» What is needed: Take from the material every line that contains the word "ffffff".

» Task material:
((

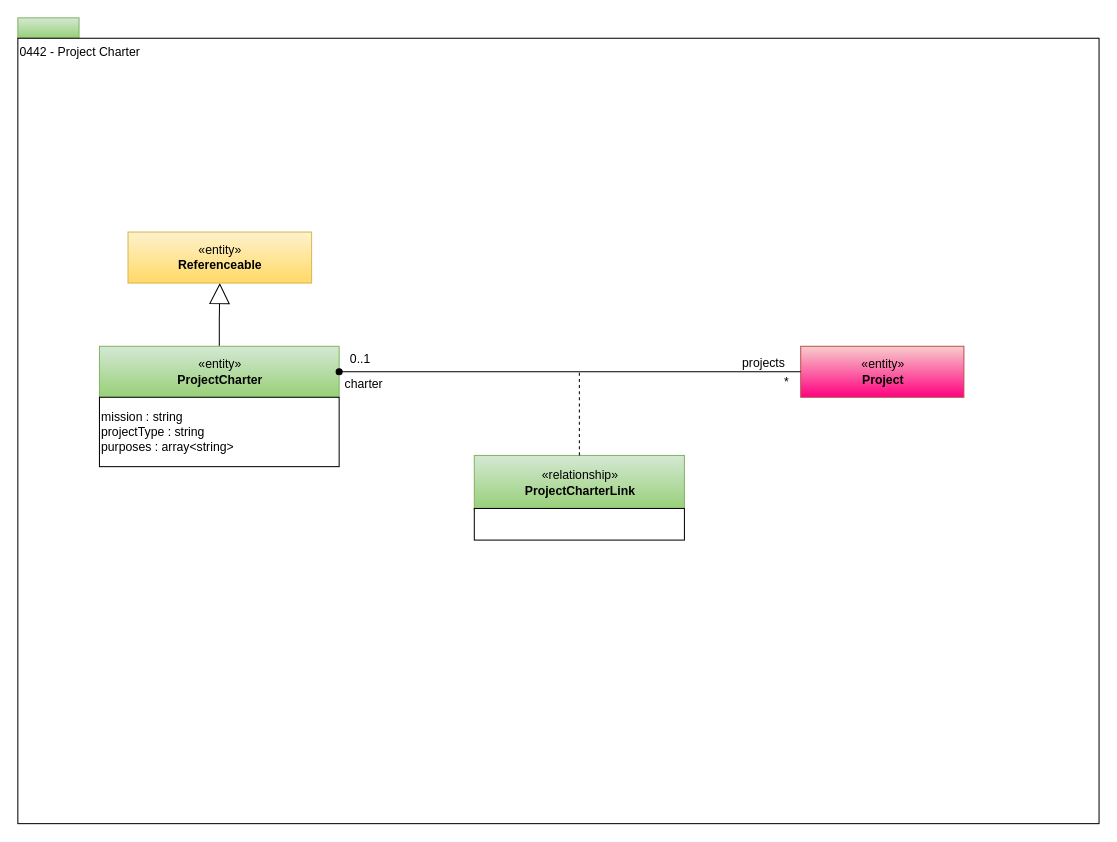
The draw.io diagram page "0442-Project-Charter" (15 of 31) of site/docs/types/4/area-4-governance.drawio in odpi/egeria-docs, before the edit. Source tidied: cells renumbered, new cells numbered last; positions are measured from the earlier drawing's top-left corner, leaving out a move shared by most shapes. Both pictures are drawn from the tidied source at 102%, with x=0, y=0 at pixel (17, 17).
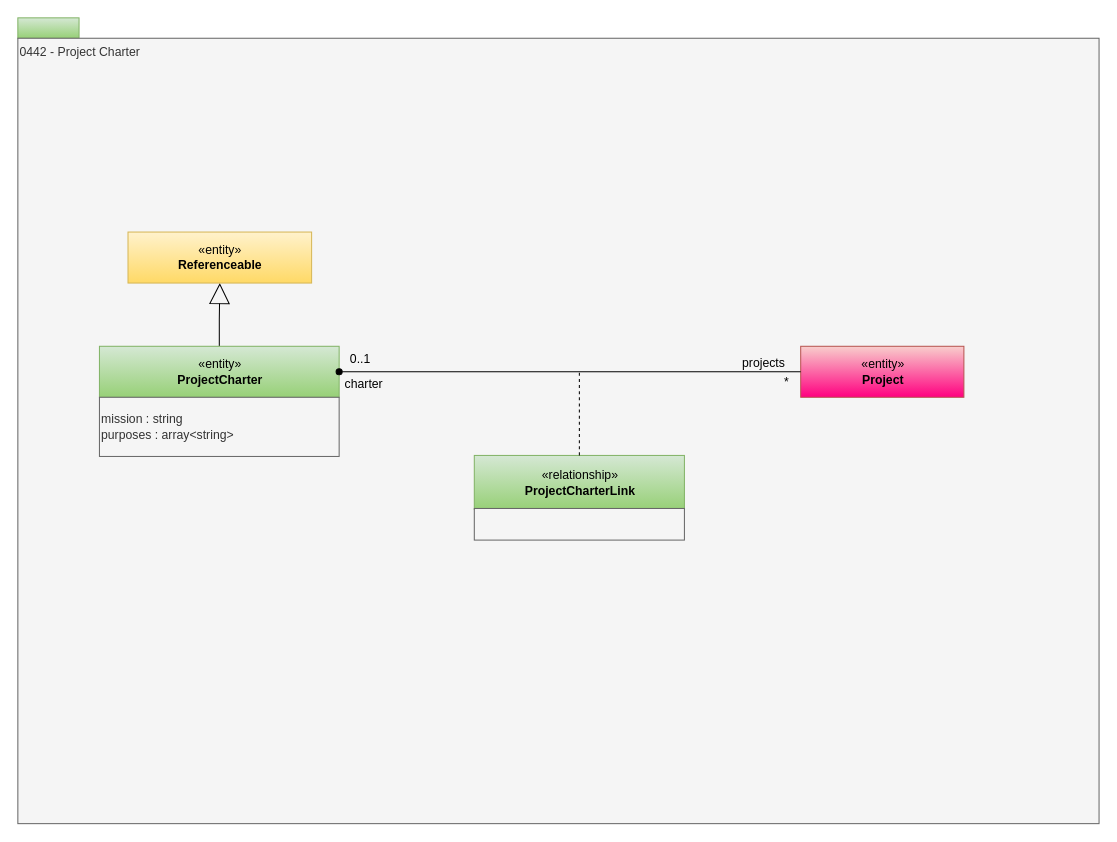
The same page after the edit.

Change to the diagram source:
```diff
@@
 <mxGraphModel>
   <root>
     <mxCell id="0" />
     <mxCell id="1" parent="0" />
     <mxCell id="2" style="rounded=0;whiteSpace=wrap;html=1;align=left;fillColor=#d5e8d4;strokeColor=#82b366;gradientColor=#97d077;" parent="1" vertex="1">
       <mxGeometry width="60" height="20" as="geometry" />
     </mxCell>
-    <mxCell id="3" value="0442 - Project Charter" style="rounded=0;whiteSpace=wrap;html=1;align=left;verticalAlign=top;" parent="1" vertex="1">
+    <mxCell id="3" value="0442 - Project Charter" style="rounded=0;whiteSpace=wrap;html=1;align=left;verticalAlign=top;fillColor=#f5f5f5;fontColor=#333333;strokeColor=#666666;" parent="1" vertex="1">
       <mxGeometry y="20" width="1060" height="770" as="geometry" />
     </mxCell>
     <mxCell id="4" style="edgeStyle=orthogonalEdgeStyle;rounded=0;jettySize=auto;html=1;exitX=0.5;exitY=0;exitDx=0;exitDy=0;endArrow=block;endFill=0;endSize=18;" parent="1" edge="1" source="5" target="6">
       <mxGeometry relative="1" as="geometry" />
     </mxCell>
     <mxCell id="5" value="«entity»&lt;br&gt;&lt;b&gt;ProjectCharter&lt;/b&gt;" style="html=1;strokeColor=#82b366;align=center;fillColor=#d5e8d4;gradientColor=#97d077;" parent="1" vertex="1">
       <mxGeometry x="80" y="322" width="235" height="50" as="geometry" />
     </mxCell>
     <mxCell id="6" value="«entity»&lt;br&gt;&lt;b&gt;Referenceable&lt;/b&gt;" style="html=1;strokeColor=#d6b656;align=center;fillColor=#fff2cc;gradientColor=#ffd966;" parent="1" vertex="1">
       <mxGeometry x="108" y="210" width="180" height="50" as="geometry" />
     </mxCell>
-    <mxCell id="7" value="mission : string&lt;br&gt;projectType : string&lt;br&gt;purposes : array&amp;lt;string&amp;gt;" style="rounded=0;whiteSpace=wrap;html=1;strokeColor=#000000;gradientColor=#ffffff;align=left;" parent="1" vertex="1">
-      <mxGeometry x="80" y="372" width="235" height="68" as="geometry" />
+    <mxCell id="7" value="mission : string&lt;br&gt;purposes : array&amp;lt;string&amp;gt;" style="rounded=0;whiteSpace=wrap;html=1;strokeColor=#666666;align=left;fillColor=#f5f5f5;fontColor=#333333;" parent="1" vertex="1">
+      <mxGeometry x="80" y="372" width="235" height="58" as="geometry" />
     </mxCell>
     <mxCell id="8" value="«entity»&lt;br&gt;&lt;b&gt;Project&lt;/b&gt;" style="html=1;strokeColor=#b85450;align=center;fillColor=#f8cecc;gradientColor=#FF0080;" parent="1" vertex="1">
       <mxGeometry x="767.5" y="322" width="160" height="50" as="geometry" />
     </mxCell>
     <mxCell id="9" style="edgeStyle=orthogonalEdgeStyle;rounded=0;html=1;jettySize=auto;endArrow=none;endFill=0;exitX=1;exitY=0.5;exitDx=0;exitDy=0;startArrow=oval;startFill=1;" parent="1" edge="1" source="5" target="8">
       <mxGeometry relative="1" as="geometry" />
     </mxCell>
     <mxCell id="10" value="*" style="text;html=1;strokeColor=none;fillColor=none;align=center;verticalAlign=middle;whiteSpace=wrap;rounded=0;" parent="1" vertex="1">
       <mxGeometry x="740.5" y="348" width="26" height="18" as="geometry" />
     </mxCell>
     <mxCell id="11" value="«relationship»&lt;br&gt;&lt;b&gt;ProjectCharterLink&lt;/b&gt;" style="html=1;strokeColor=#82b366;align=center;fillColor=#d5e8d4;gradientColor=#97d077;" parent="1" vertex="1">
       <mxGeometry x="447.5" y="429" width="206" height="53" as="geometry" />
     </mxCell>
     <mxCell id="12" style="endArrow=none;dashed=1;html=1;" parent="1" edge="1" target="11">
       <mxGeometry relative="1" as="geometry">
         <mxPoint x="550.5" y="348" as="sourcePoint" />
       </mxGeometry>
     </mxCell>
-    <mxCell id="13" style="rounded=0;whiteSpace=wrap;html=1;strokeColor=#000000;gradientColor=#ffffff;align=left;" parent="1" vertex="1">
+    <mxCell id="13" style="rounded=0;whiteSpace=wrap;html=1;strokeColor=#666666;align=left;fillColor=#f5f5f5;fontColor=#333333;" parent="1" vertex="1">
       <mxGeometry x="447.5" y="481" width="206" height="31" as="geometry" />
     </mxCell>
     <mxCell id="14" value="projects" style="text;html=1;strokeColor=none;fillColor=none;align=center;verticalAlign=middle;whiteSpace=wrap;rounded=0;" parent="1" vertex="1">
       <mxGeometry x="696.5" y="329" width="69" height="20" as="geometry" />
     </mxCell>
     <mxCell id="15" value="charter" style="text;html=1;strokeColor=none;fillColor=none;align=center;verticalAlign=middle;whiteSpace=wrap;rounded=0;" parent="1" vertex="1">
       <mxGeometry x="315" y="348.5" width="48.5" height="20" as="geometry" />
     </mxCell>
     <mxCell id="16" value="0..1" style="text;html=1;strokeColor=none;fillColor=none;align=center;verticalAlign=middle;whiteSpace=wrap;rounded=0;" parent="1" vertex="1">
       <mxGeometry x="323" y="325.5" width="26" height="18" as="geometry" />
     </mxCell>
   </root>
 </mxGraphModel>
```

))

» Answer section:
-    <mxCell id="7" value="mission : string&lt;br&gt;projectType : string&lt;br&gt;purposes : array&amp;lt;string&amp;gt;" style="rounded=0;whiteSpace=wrap;html=1;strokeColor=#000000;gradientColor=#ffffff;align=left;" parent="1" vertex="1">
-    <mxCell id="13" style="rounded=0;whiteSpace=wrap;html=1;strokeColor=#000000;gradientColor=#ffffff;align=left;" parent="1" vertex="1">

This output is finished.